  • Irrigation Method: A water-filled syringe softens and flushes out the earwax.

Sometimes, both methods are used in a single appointment, depending on the earwax’s size and consistency.

The Earigator Advantage

The Earigator is a revolutionary tool available at all our locations. Designed by an Otologist, this equipment combines the functions of an otoscope and irrigation, offering an advanced approach to earwax removal. Here’s why the Earigator stands out:

  • Comfort: Unlike traditional metal tools, the Earigator ensures a less painful experience, minimizing the risk of bleeding.
  • Efficiency: Nurses and clinicians can safely remove even the most stubborn earwax.
  • Temperature Control: The Earigator maintains water at body temperature, avoiding any discomfort or vertigo.
  • Pressure Controls: Optimized settings ensure quick and safe earwax removal without endangering the eardrum.

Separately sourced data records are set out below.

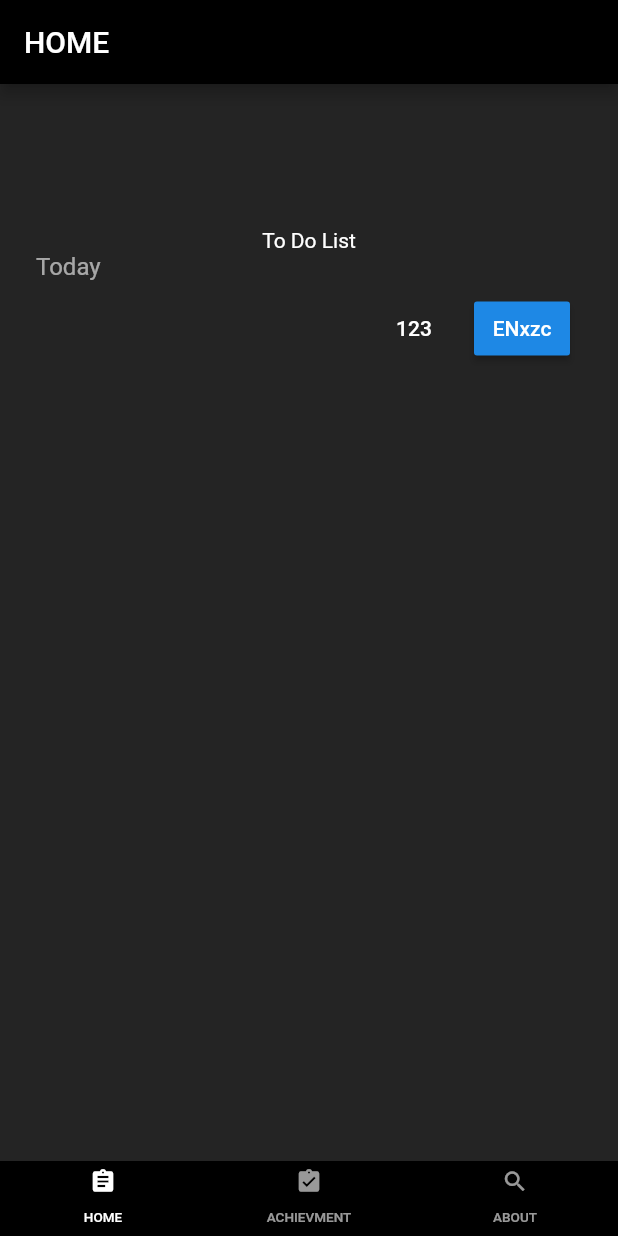
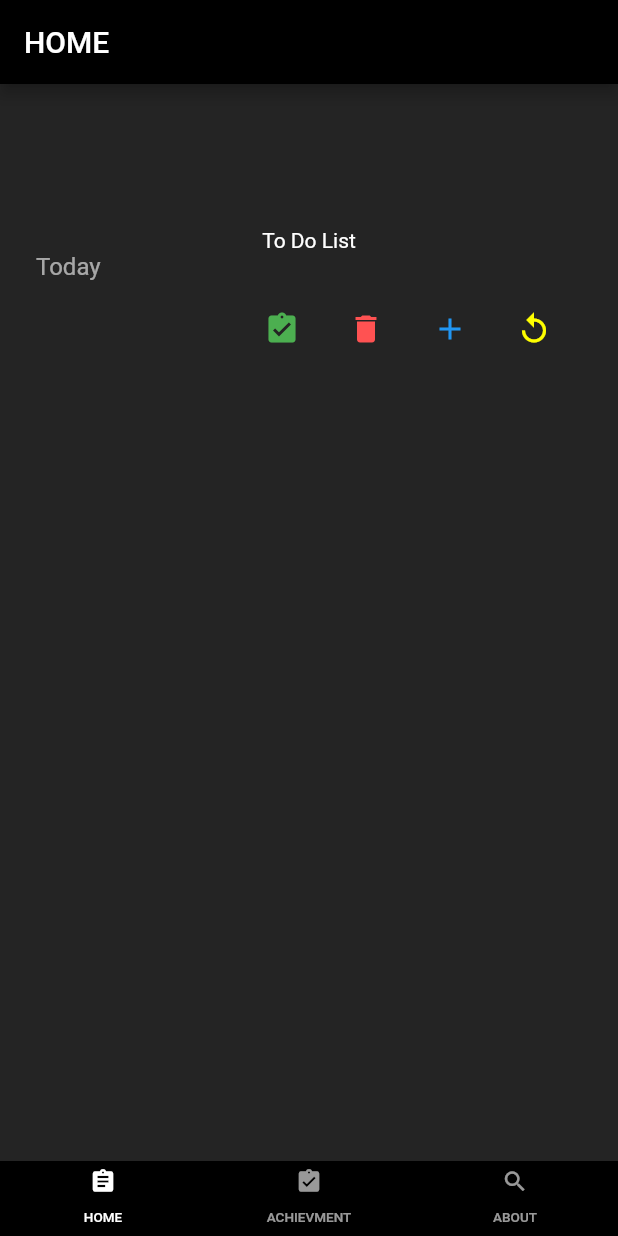
Before and after one commit to yujo11/PROGRAM_42, a Flutter app: the screen it shows after launch, on a phone screen of 412 x 824 dp. Run offline on Flutter 3.47's test engine with Material 2 defaults, Android fonts, the phone set to English and light mode, and no system bars.

Commit message:
add Icon Button

```diff
--- a/toodo_program42/lib/screen/screen_home.dart
+++ b/toodo_program42/lib/screen/screen_home.dart
@@ -43,14 +43,40 @@ class _HomeScreenState extends State<HomeScreen> {
               ),
               ButtonBar(
                 children: <Widget>[
-                  FlatButton(
-                    child: Text('123'),
-                    onPressed: () {},
-                  ),
-                  RaisedButton(
-                    child: Text('ENxzc'),
-                    onPressed: () {},
-                  )
+//                  FlatButton(
+//                    child: Text('REMOVE'),
+//                    onPressed: () {},
+//                  ),
+//                  RaisedButton(
+//                    child: Text(
+//                      'DONE',
+//                    ),
+//                    onPressed: () {},
+//                  ),
+                  IconButton(
+                      icon: Icon(
+                        Icons.assignment_turned_in,
+                        color: Colors.green,
+                      ),
+                      onPressed: () {}),
+                  IconButton(
+                      icon: Icon(
+                        Icons.delete,
+                        color: Colors.redAccent,
+                      ),
+                      onPressed: () {}),
+                  IconButton(
+                      icon: Icon(
+                        Icons.add,
+                        color: Colors.blue,
+                      ),
+                      onPressed: () {}),
+                  IconButton(
+                      icon: Icon(
+                        Icons.replay,
+                        color: Colors.yellowAccent,
+                      ),
+                      onPressed: () {}),
                 ],
               )
             ],
```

Persistent symptoms such as hearing loss, tinnitus, or discomfort warrant a professional consultation. The American Hearing and Audiology Centers provide a safe and advanced alternative for earwax removal with the Earigator technology. Please schedule an appointment with American Hearing + Audiology if you’re concerned about your ear wax.